And it's so sad and it's so unfair and it makes it all so...pointless. Even now, typing this out, it's hard not to cry, to curl up in a ball and weep until there are no tears. I cannot tell you why it consumes me so. Why, after so many years between those childhood nights and today of this not being an issue, why it's suddenly come about, but there you have it.
Part of me says that this is the price one pays for continuing to ask questions, for poking holes in spiritual theories and wanting to inject 'reality' or 'science' into the realm of spirit. The two have a place, but the mixing of the two leads to uncomfortable questions. Uncomfortable, because the answers on paper aren't good. For the spiritual folks, at least.

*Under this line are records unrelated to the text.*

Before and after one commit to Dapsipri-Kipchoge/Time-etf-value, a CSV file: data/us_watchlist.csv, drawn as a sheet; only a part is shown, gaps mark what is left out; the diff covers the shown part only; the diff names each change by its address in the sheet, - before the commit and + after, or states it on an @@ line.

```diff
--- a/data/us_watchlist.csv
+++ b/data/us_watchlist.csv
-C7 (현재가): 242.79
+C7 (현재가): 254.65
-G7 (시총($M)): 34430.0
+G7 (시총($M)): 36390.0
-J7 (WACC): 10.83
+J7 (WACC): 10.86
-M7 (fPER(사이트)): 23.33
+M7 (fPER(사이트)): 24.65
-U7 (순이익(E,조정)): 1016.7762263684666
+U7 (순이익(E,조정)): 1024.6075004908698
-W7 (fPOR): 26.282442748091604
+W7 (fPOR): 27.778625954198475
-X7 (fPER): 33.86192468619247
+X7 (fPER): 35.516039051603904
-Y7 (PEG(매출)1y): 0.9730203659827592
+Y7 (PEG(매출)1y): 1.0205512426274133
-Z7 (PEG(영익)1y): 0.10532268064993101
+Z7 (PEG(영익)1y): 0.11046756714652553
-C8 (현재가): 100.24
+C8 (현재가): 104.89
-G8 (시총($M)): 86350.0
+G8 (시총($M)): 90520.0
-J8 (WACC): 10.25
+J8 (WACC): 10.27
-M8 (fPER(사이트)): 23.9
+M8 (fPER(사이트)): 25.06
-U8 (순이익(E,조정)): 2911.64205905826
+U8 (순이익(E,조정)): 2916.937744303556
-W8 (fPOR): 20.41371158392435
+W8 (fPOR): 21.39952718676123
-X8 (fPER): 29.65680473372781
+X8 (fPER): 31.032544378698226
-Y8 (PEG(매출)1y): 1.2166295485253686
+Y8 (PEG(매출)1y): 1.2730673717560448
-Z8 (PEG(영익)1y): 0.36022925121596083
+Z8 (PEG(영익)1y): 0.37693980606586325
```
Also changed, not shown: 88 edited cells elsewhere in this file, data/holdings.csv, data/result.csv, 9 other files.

That's where faith comes in, I suppose. You believe in things, because...why the hell not? If this is really it, then what in the world does it hurt to believe in something beyond us, beyond this? The only problem that arises in faith is when whole societies of people decide that you must believe in such and such, or we're going to vote you off the island...or...you know...torture you, burn your cities, and rape your women. Because of belief.
Belief in deity is as old as man. We worshipped the great power of the thunderstorm, the lightning, the rising and setting of the sun and moon. We worshipped bodies of water, and fertile soil, and places of destruction and death. We have worshipped rocks and sky gods and spaghetti monsters and all sorts of things. There are deities who were worshipped for thousands of years who are nothing more than words in an encyclopedia now, if that.

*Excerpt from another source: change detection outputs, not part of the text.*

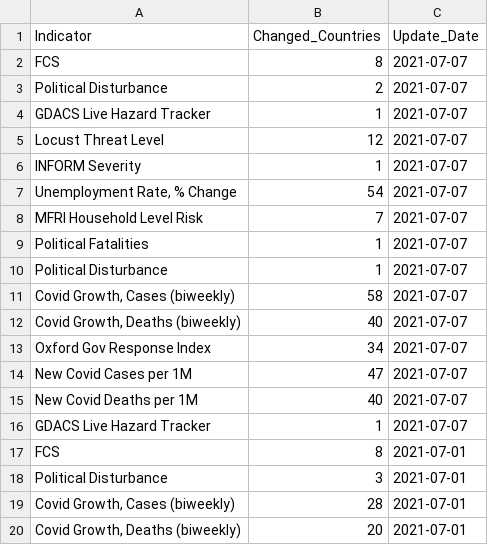
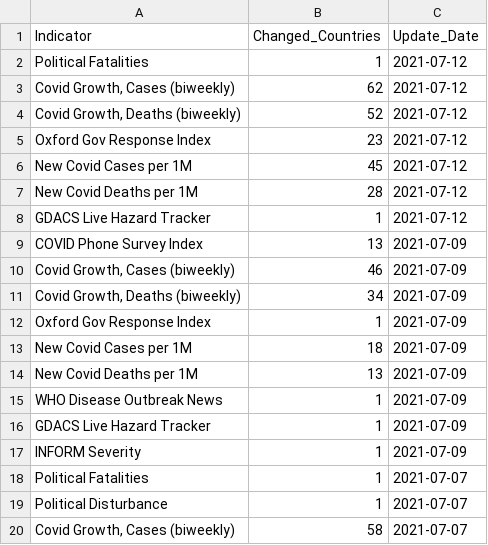
Before and after one commit to ljonestz/compoundriskdata, a CSV file: external/updates-log.csv, drawn as a sheet; only a part is shown; the shorter side is filled out with more unchanged rows.

Commit message:
Refreshed source data

```diff
--- a/external/updates-log.csv
+++ b/external/updates-log.csv
@@ -1,9 +1,18 @@
 Indicator,Changed_Countries,Update_Date
-FCS,8,2021-07-07
-Political Disturbance,2,2021-07-07
-GDACS Live Hazard Tracker,1,2021-07-07
-Locust Threat Level,12,2021-07-07
-INFORM Severity,1,2021-07-07
-"Unemployment Rate, % Change",54,2021-07-07
-MFRI Household Level Risk,7,2021-07-07
+Political Fatalities,1,2021-07-12
+"Covid Growth, Cases (biweekly)",62,2021-07-12
+"Covid Growth, Deaths (biweekly)",52,2021-07-12
+Oxford Gov Response Index,23,2021-07-12
+New Covid Cases per 1M,45,2021-07-12
+New Covid Deaths per 1M,28,2021-07-12
+GDACS Live Hazard Tracker,1,2021-07-12
+COVID Phone Survey Index,13,2021-07-09
+"Covid Growth, Cases (biweekly)",46,2021-07-09
+"Covid Growth, Deaths (biweekly)",34,2021-07-09
+Oxford Gov Response Index,1,2021-07-09
+New Covid Cases per 1M,18,2021-07-09
+New Covid Deaths per 1M,13,2021-07-09
+WHO Disease Outbreak News,1,2021-07-09
+GDACS Live Hazard Tracker,1,2021-07-09
+INFORM Severity,1,2021-07-09
 Political Fatalities,1,2021-07-07
```
Also changed, not shown: Risk_sheets/Compound_Risk_Flag_Sheets.csv, Risk_sheets/reliabilitysheet.csv, 55 other files.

For most people on the planet, that means there's got to be something to it. Right? So many people believing in a god(dess) for as long as they have, believing in an afterlife in some form or another for as long as they have...that many people can't be wrong. They just can't.
Yet, for about the last month or so...this is where I've been. (One of the reasons you haven't heard much from me here on the blog or on the podcast.) I've been scared to write this...no...not scared...unwilling? Unwilling to admit that I'm going through a hard time with my faith. I don't know if it's in my nature not to have an answer to something. I suppose if I die and there's no afterlife, I won't know the difference, huh. Can't be disappointed if there's no me.
I've let go of so many things. I feel I'm on a sense of pause, and possibly because things for me are in a place of stagnation in many senses, I'm feeling a bit worried that this is it. That I'm going to be retail guy for the rest of my life and then I'll die. That I won't have truly lived, because I'm hoping it'll get better. Oh sweet gods, I almost did an Anne Hathaway 'I Dreamed A Dream' joke. I'll spare you.
Funny, though. I still light my candles. I still pray. I'm not really sure it would be right to think that my 'crisis of faith' is something that will end my faith, because I don't think I'm the kind of person who can go through life without the greater meta story of the gods, the spirits, the magic. I think this is a moment of evolution for me, however. That the questions I've asked and the answers I've come up with and the faith I want and the hard reality of the spinning universe are all coming together, sitting at a table somewhere in my gray matter, and they're hashing stuff out. It'll be interesting to see what comes out the other end.
Have YOU ever had a crisis of faith? Have you ever questioned the reality of the gods? The veracity of an existence beyond this physical world? They're called big questions for a reason, I suppose. They're tough. They're big. Really, really big. Hurt your head big. I'd love to hear your thoughts on this. (Or Les Mis...you know...whatever.) Leave them in the comments below, as a few people have emailed me recently with similar 'crisis of faith' conundrums, and it might be good for them to see your answers, too.
Love and Lyte,